This is not a fictional tale to spook the readers. It’s the most common figment of imagination we have cultivated as 90s kids. Let’s shed some light on this trivial aspect of the 90s kids’ experience.
Granny never disappoints the children and narrates one story after another from her memory to entertain them. The ghost story narration is partially dependent on the group of cousins in the presence of an elderly grandmother during the summer vacations of school days. The eager group of urchins surrounds the granny for some exciting, unfiltered stories of the past just for fun as time passes. Few are true stories, and many are fabricated beyond imagination to create fear among the kids as an excuse to make them obey orders. Regardless of the authenticity of the stories, Kids grasped them without question and remembered them their whole lives. This is why many adults face sleep paralysis disorder or paranoia over the dark and ghosts.
With the proliferation of power backups, line cuts remain elusive to youngsters. But in the 90s, power cuts were so common that teenage siblings and cousins invented many exciting games to kill time. Discussing ghosts and narrating about haunted places was one of the favorite time passes of the teenagers then. Truth or dare game in the dark while the outside was bursting with rain was the main attraction for those dark hour enthusiasts.
Conjuring, Annabelle may be the terrifying ghost movie of recent generations.
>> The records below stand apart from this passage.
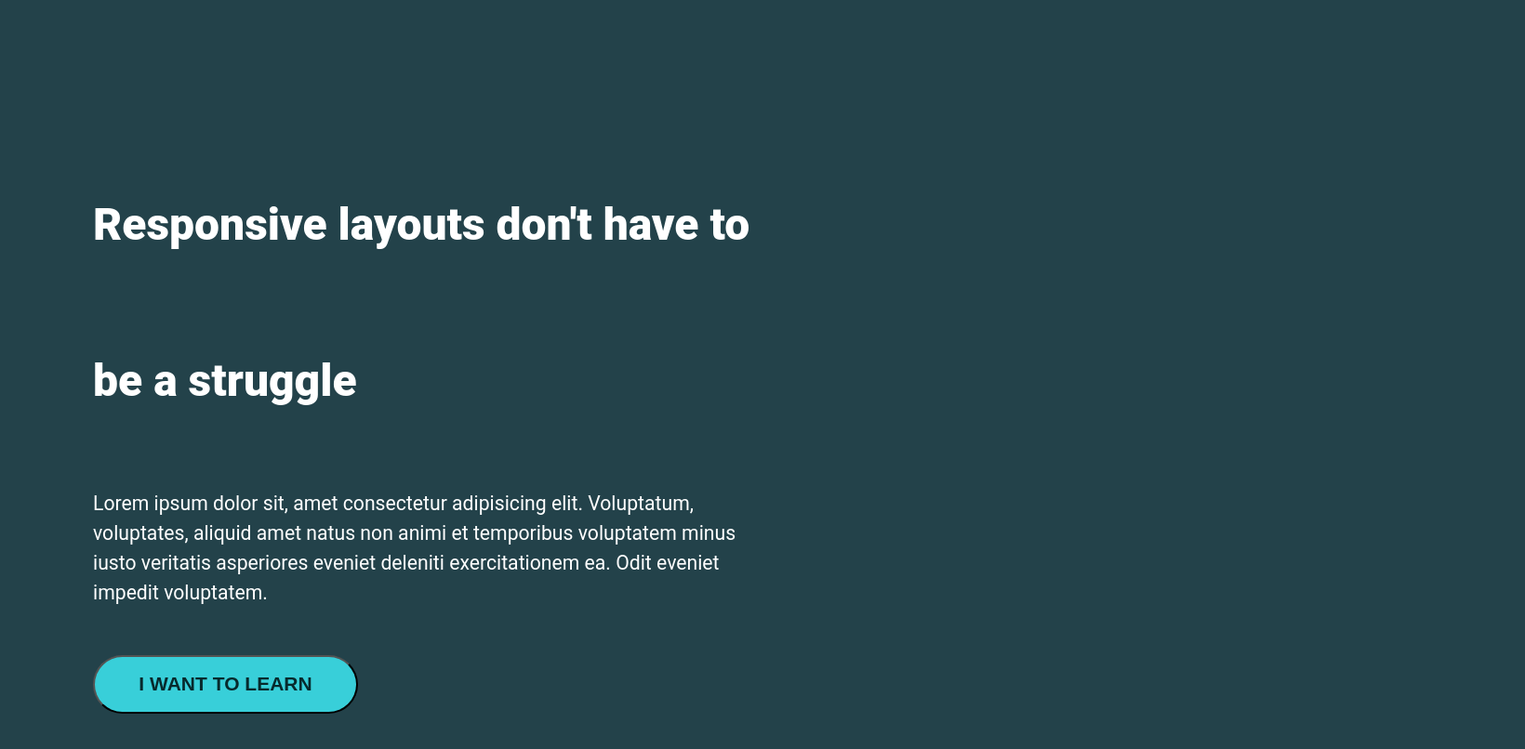
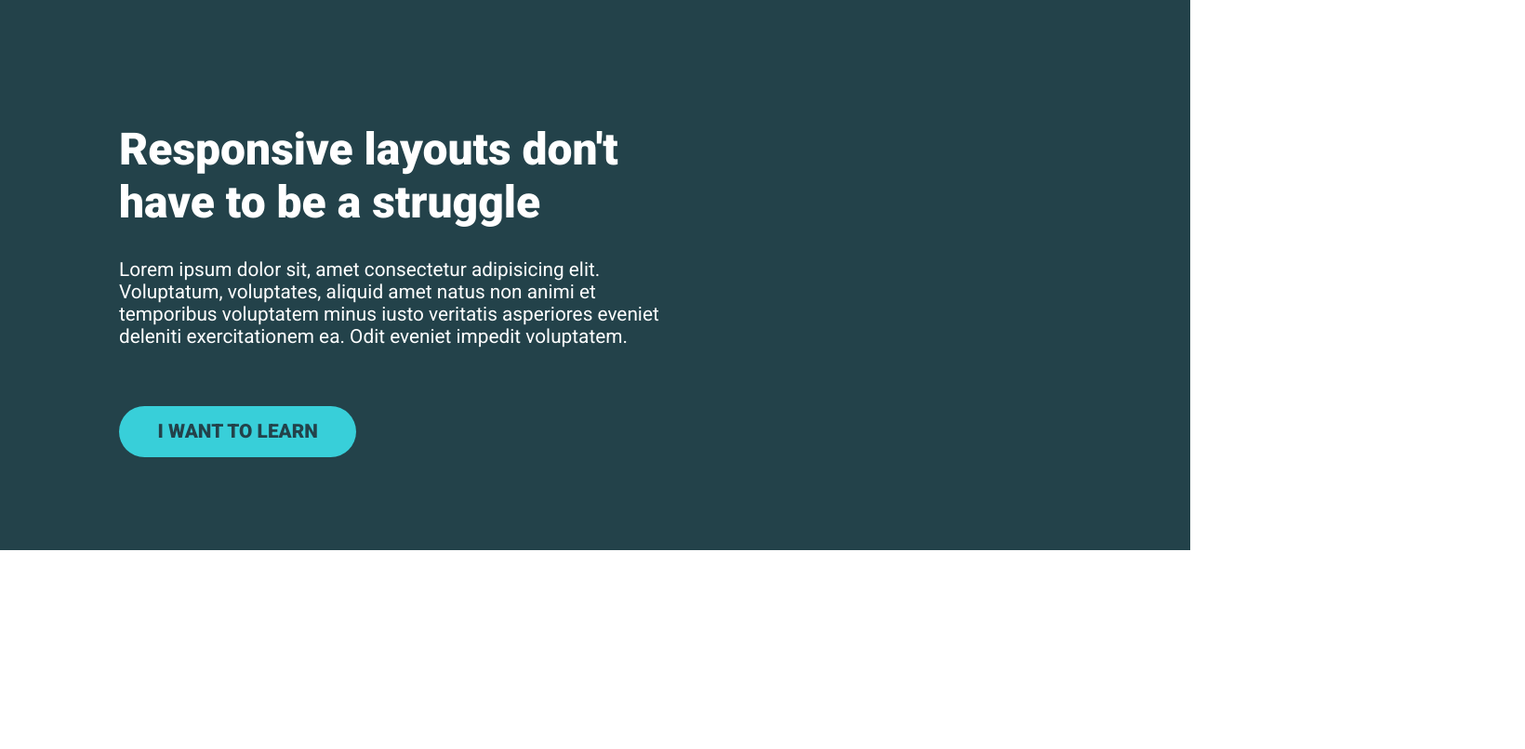
Before and after one commit to over40dev/edu-CSS-fundamentals, a plain HTML site: page Challenges/ch03/index.html in a window 1280 px wide. Shown: the whole page at 93% size, 1640 px wide, since content can reach past the window. Drawn offline with Linux system fonts and the light colour scheme.

Commit message:
CSS-challenge-03-solution

```diff
--- a/Challenges/ch03/index.html
+++ b/Challenges/ch03/index.html
@@ -3,15 +3,18 @@
 <head>
   <meta charset="UTF-8">
   <meta name="viewport" content="width=device-width, initial-scale=1.0">
+  <link href="https://fonts.googleapis.com/css2?family=Roboto:wght@400;700;900&display=swap" rel="stylesheet">
   <link rel="stylesheet" href="style.css">
   <title>Challenge 03</title>
 </head>
 <body>
-  <div class="container">
-    <div class="content">
-      <h1 class="title">Responsive layouts don't have to be a struggle</h1>
-      <p>Lorem ipsum dolor sit, amet consectetur adipisicing elit. Voluptatum, voluptates, aliquid amet natus non animi et temporibus voluptatem minus iusto veritatis asperiores eveniet deleniti exercitationem ea. Odit eveniet impedit voluptatem.</p>
-      <button>I want to learn</button>
+  <div class="hero">
+    <div class="container">
+      <div class="hero__text">
+        <h1 class="title">Responsive layouts don't have to be a struggle</h1>
+        <p>Lorem ipsum dolor sit, amet consectetur adipisicing elit. Voluptatum, voluptates, aliquid amet natus non animi et temporibus voluptatem minus iusto veritatis asperiores eveniet deleniti exercitationem ea. Odit eveniet impedit voluptatem.</p>
+        <a href="#" class="btn">I want to learn</a>
+      </div>
     </div>
   </div>
 </body>
--- a/Challenges/ch03/style.css
+++ b/Challenges/ch03/style.css
@@ -1,48 +1,60 @@
-html, body {
-  margin: 0;
-  padding: 0;
+*, *::before, *::after {
+  box-sizing: border-box;
+}
+
+html {
   font-size: 16px;
 }
 
-.container {
-  width: 1440px;
-  max-height: 700px;
-  background-color: #23424A;
+body {
   margin: 0;
-  padding: 148px 100px;
-  overflow: hidden;
+  padding: 0;
+  font-size: 1.3rem;
 }
 
-.content {
-  width: 50%;
-  margin: 10px 0;
+.hero {
+  width: 100%;
   color: white;
-  padding-right: 10px;
+  background-color: #23424A;
+  font-family: 'Roboto', sans-serif;
+  padding: 100px 0;
+}
+
+.container {
+  width: 80%;
+  max-width: 1100px;
+  margin: 0 auto;
+}
+
+.hero__text {
+  width: 60%;
+  font-weight: 400;
 }
 
 .title {
-  margin-top: 0;
   font-size: 3rem;
-  font-family: Roboto;
   font-weight: 900;
-  line-height: 3.5em;
+  /* line-height: 3.5em; */
 }
 
-p {
-  font-family: Roboto;
-  font-weight: 400;
-  font-size: 1.325rem;
-  line-height: 1.5em;
+.hero p {
+  margin-bottom: 3em;
 }
 
-button {
-  margin: 30px 0 10px 0;
-  width: 285px;
-  height: 63px;
-  color: #072A2D;
+.btn {
+  display: inline-block;
   background-color: #38CFD9;
-  border-radius: 31.5px;
-  font-size: 21px;
-  font-weight: 700;
+  padding: 1em;
+  border-radius: 100px;
   text-transform: uppercase;
+  text-decoration: none;
+  color: #23424A;
+  font-weight: 900;
+  padding: .75em 2em;
+  cursor: pointer;
 }
+
+.btn:hover,
+.btn:focus {
+  opacity: .75;
+}
```
Also changed, not shown: 1 other file.
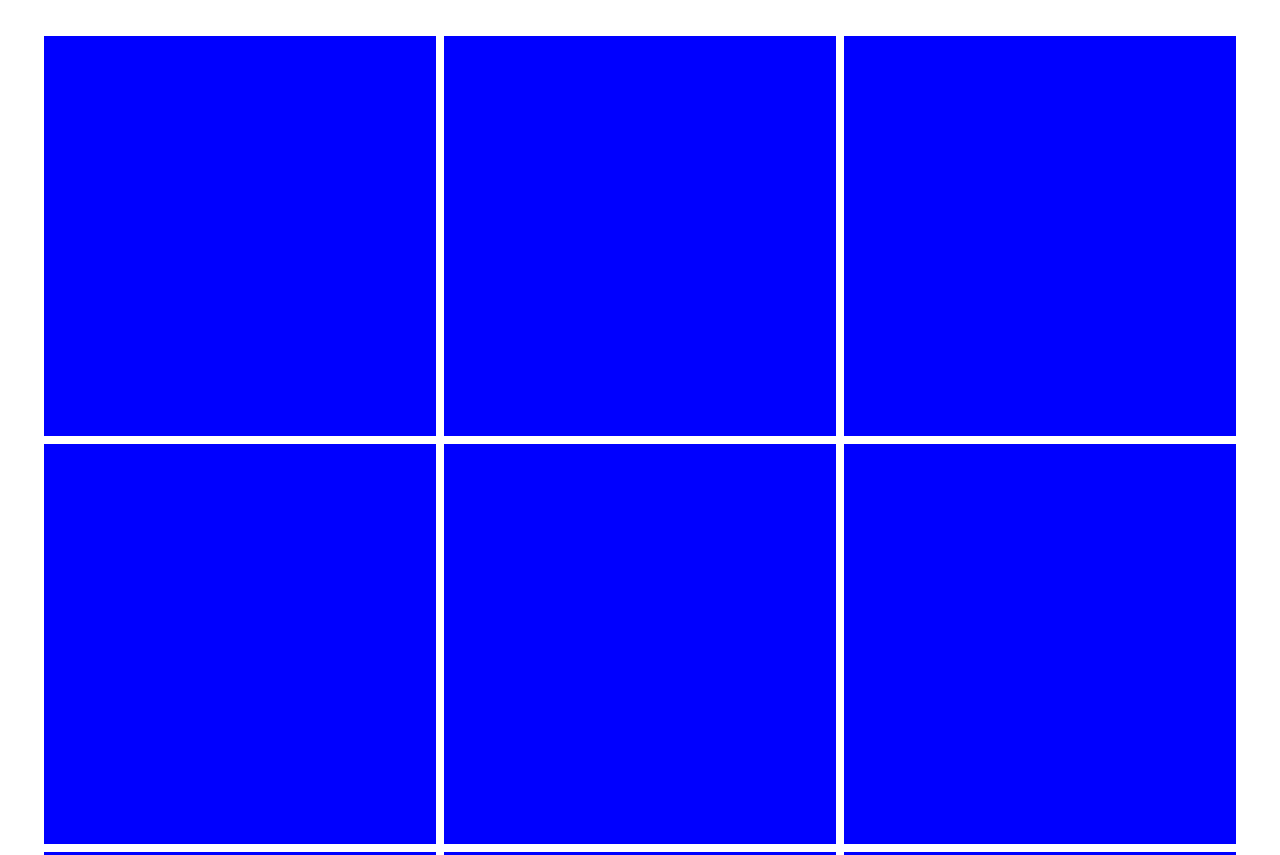
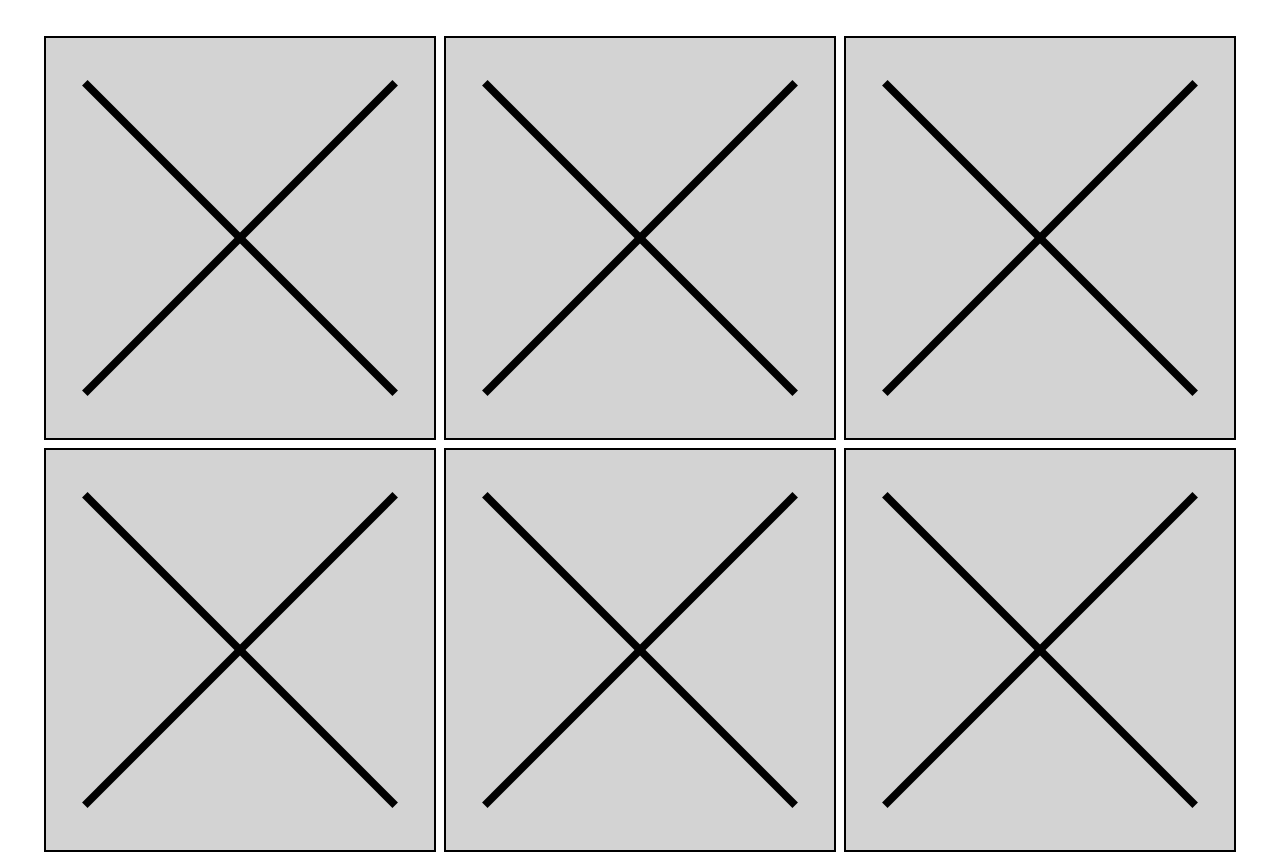
Before and after one commit to patasmith/OOP-Tic-Tac-Toe, a plain HTML site: page index.html in a window 1280 px wide. Shown: the top 855 px of the page. Drawn offline with Linux system fonts and the light colour scheme.

Commit message:
changed styles; each square has an X svg

```diff
--- a/style.css
+++ b/style.css
@@ -9,7 +9,17 @@ html {
 }
 
 .square {
+    position: relative;
     padding-top: 100%;
-  background-color: blue;
+    background-color: lightgray;
     margin: 0.25em;
+    border: black 2px solid;
 }
+
+.square > svg {
+    position: absolute;
+    left: 0;
+    top: 0;
+    width: 100%;
+    height: 100%;
+}
--- a/view.js
+++ b/view.js
@@ -3,6 +3,27 @@ class Grid {
 
   constructor(size) {
     this.#elements = this.#makeGrid(size);
+  }
+
+  #createLine(x1, y1, x2, y2) {
+    let line = document.createElementNS("http://www.w3.org/2000/svg", "line");
+    line.setAttribute("x1", x1);
+    line.setAttribute("y1", y1);
+    line.setAttribute("x2", x2);
+    line.setAttribute("y2", y2);
+    line.setAttribute("stroke", "black");
+    line.setAttribute("stroke-width", 2);
+    return line;
+  }
+
+  #createXMark() {
+    const mark = document.createElementNS("http://www.w3.org/2000/svg", "svg");
+    mark.setAttribute("viewBox", "0 0 100 100");
+    mark.setAttribute("width", "100");
+    mark.setAttribute("height", "100");
+    mark.appendChild(this.#createLine(10, 10, 90, 90));
+    mark.appendChild(this.#createLine(90, 10, 10, 90));
+    return mark
   }
 
   #createDiv(className) {
@@ -17,6 +38,7 @@ class Grid {
     for (let i = 0; i < size ** 2; i++) {
       const square = this.#createDiv("square");
       square.id = i;
+      square.appendChild(this.#createXMark());
       wrapper.appendChild(square);
     }
     return wrapper;
```
Lines whose indentation alone changed are shown as unchanged.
But one episode of Aahat or Shh Koi hai.. was enough for the 90s kids to be spooked. To this day, not a single terrifying ghost serial has been made in Indian television history which made half the impact that Aahat had on ’90s kids.
Bhangarh – the Rajasthan fort is world famous for its hauntings. Many go to the place to explore the existence of ghosts and experience it firsthand. The Paranormal enthusiasts of the present may have listened to the ghost stories of the granny during their school days as 90s kids. The curiosity to unearth the mystery of the unknown is an addiction that, once it gets into the system, remains the same throughout. As 90s kids, we must have explored our version of a Bhangarh-type mystery in our locality. The rumor-mongering and acceptability of ghost stories by gullible teenagers might cause the proliferation of many ghost-fearing paranoid adults who fear stepping outside in the dark.
The author does not imply any deniability or acceptability about the existence of ghosts. It’s just subjective speculation and a topic of debate among believers and non-believers. But the thrill one got as a 90s kid listening to ghost stories is unparalleled. The kids’ spontaneous eagerness to grasp the dark realm is unmatched by anything else.
A fascinating short anecdote to end this ghost-related narration goes like this. As a 90s kid, the author listened to these ghost stories and got spooked by them. Once, during a school break, four of my friends were discussing ghosts and horror experiences in the school’s common room. There was nobody in the room except the four of us. Moreover, it was rumored to be haunted. All of a sudden, we heard a stomping sound in the corner. Pretty obvious, we panicked, and a friend started chanting Hanuman Chalisa loudly. Two of us friends gathered some courage and went near the corner to see what it was. It was a tiny frog trapped in polythene, trying to get out, thus making a stomping sound. That proved the effects of ghost stories on our minds’ subconscious. Some stories might be true; some might be false. But as a 90s kid, ghost stories were discussed around the fire with cousins or friends during chilly winter nights- an emotion, not a single tech smart gadget can replicate for the gen-z.